What these emotional cripples needed, the railway doctors suggested, was not spinal treatments (or huge monetary settlements to compensate them for bodily damage) but psychological therapy that combined rest, isolation, and “suggestive therapeutics”—a regimen of listening and suggesting positive outcomes to a receptive patient. By the early 189Os, when in Europe Freud and Breuer were working on their groundbreaking Studies in Hysteria , the railway surgeons had, in the words of the medical historian Eric Caplan, “unwittingly become the first American medical specialty to achieve a consensus regarding the therapeutic value of what would soon be known throughout the world as psychotherapy.”
By the first decade of the twentieth century, railway spine was quickly fading from the courts, and soon after it disappeared from the medical literature. It may be that people were beginning to incorporate the scale, and the risks, of train travel into the collective psyche—or that railroads were simply overtaken by myriad other sources of anxiety in the new world of modern America.
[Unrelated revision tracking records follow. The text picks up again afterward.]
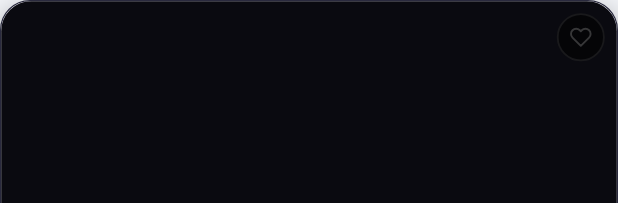
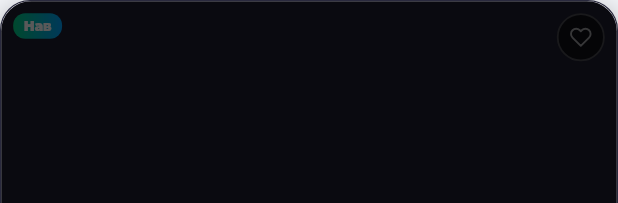
Before and after one commit to Raonsonapp/TajikShop, a Flutter app: the ProductCard widget shown alone on an empty page, opened directly with empty values, on a phone screen of 412 x 824 dp. Shown: the top 203 px of the screen. Run offline on Flutter 3.47's test engine with Material 3 defaults, Android fonts, the phone set to English and light mode, and no system bars; our stand-ins replace cached_network_image, connectivity_plus, dio, feather_icons, firebase_core, firebase_messaging and 10 more; missing offline and left inert: yandex_mobileads; accounts and stored records are empty; network calls fail.

Commit message:
feat(pro): product badges — 'Нав' (new, ≤7 days) + 'Танҳо N мондааст' low-stock urgency on cards

```diff
--- a/lib/shared/widgets/product_card.dart
+++ b/lib/shared/widgets/product_card.dart
@@ -82,6 +82,9 @@ class _ProductCardState extends ConsumerState<ProductCard>
     final p = widget.product;
     final disc = p.computedDiscount;
     final isFav = ref.watch(favoritesProvider).contains(p.id);
+    final isNew = DateTime.now().difference(p.createdAt).inDays <= 7;
+    final lowStock = p.inStock && p.stock <= 3;
+    final noLeftBadge = !p.isFlashSale && disc <= 0 && !p.isFeatured;
 
     return GestureDetector(
       onTap: () => context.push('/product/${p.id}'),
@@ -168,6 +171,17 @@ class _ProductCardState extends ConsumerState<ProductCard>
                       SizedBox(width: 2),
                       Text('TOP', style: TextStyle(color: Colors.white, fontSize: 9, fontWeight: FontWeight.w900)),
                     ]))),
+
+              // «Нав» badge (only when no other left badge, to avoid clutter)
+              if (isNew && noLeftBadge)
+                Positioned(top: 8, left: 8,
+                  child: Container(
+                    padding: const EdgeInsets.symmetric(horizontal: 7, vertical: 3),
+                    decoration: BoxDecoration(
+                      gradient: const LinearGradient(colors: [Color(0xFF00D084), Color(0xFF00A3FF)]),
+                      borderRadius: BorderRadius.circular(8)),
+                    child: const Text('Нав',
+                        style: TextStyle(color: Colors.white, fontSize: 9, fontWeight: FontWeight.w900)))),
 
               // 💚 Fav button
               Positioned(top: 8, right: 8,
@@ -258,6 +272,19 @@ class _ProductCardState extends ConsumerState<ProductCard>
                     ],
                   ]),
 
+                  // Low-stock urgency
+                  if (lowStock)
+                    Row(mainAxisSize: MainAxisSize.min, children: [
+                      const Icon(FeatherIcons.alertCircle,
+                          size: 10, color: Color(0xFFFF4B2B)),
+                      const SizedBox(width: 3),
+                      Text('Танҳо ${p.stock} мондааст',
+                          style: const TextStyle(
+                              color: Color(0xFFFF4B2B),
+                              fontSize: 9.5,
+                              fontWeight: FontWeight.w700)),
+                    ]),
+
                   // Price + cart
                   Row(
                     crossAxisAlignment: CrossAxisAlignment.center,
```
Automobiles provided yet another method of moving faster than humans had thought possible; skyscrapers were shooting higher than anyone had ever foreseen (courtesy, in part, of the invention of elevator technology). Soon the horrors of the Great War would provide a large-scale opportunity to explore traumatic neurosis, as thousands of emotionally ravaged soldiers returned from the trenches of Europe.
Today, in the aftermath of our most recent national trauma, we have many more psychological tools with which to address the emotional state that is the descendant of railway neurosis, posttraumatic stress disorder, or PTSD. And, in the way of the field of psychology in general, we continue to learn. Many health-care professionals were surprised to find symptoms of PTSD turning up in people (including children) far from ground zero. The events of September 11 also reminded psychologists that we humans possess a powerful mental tool called habituation, a tool that may help explain the disappearance of railway neurosis.
Habituation occurs on a molecular level in the brain, and it is the human animal’s way of adjusting to change in its environment; if we didn’t habituate, we would live in a constant state of anxiety and vigilance. Citizens of the early twentieth century had no choice but to habituate to the overwhelming emotional challenges of modern industrial life, including trains, with their dual capacity to excite and to terrify. Similarly, we now accept the reality of armed guards at airports, and most of us have become willing once more to step onto an airplane. The act of flying defies the reality humans used to know—as does the possibility of destruction by civilian weapons from the sky—but we have learned to adapt and to move on to the next challenge of twenty-firstcentury life.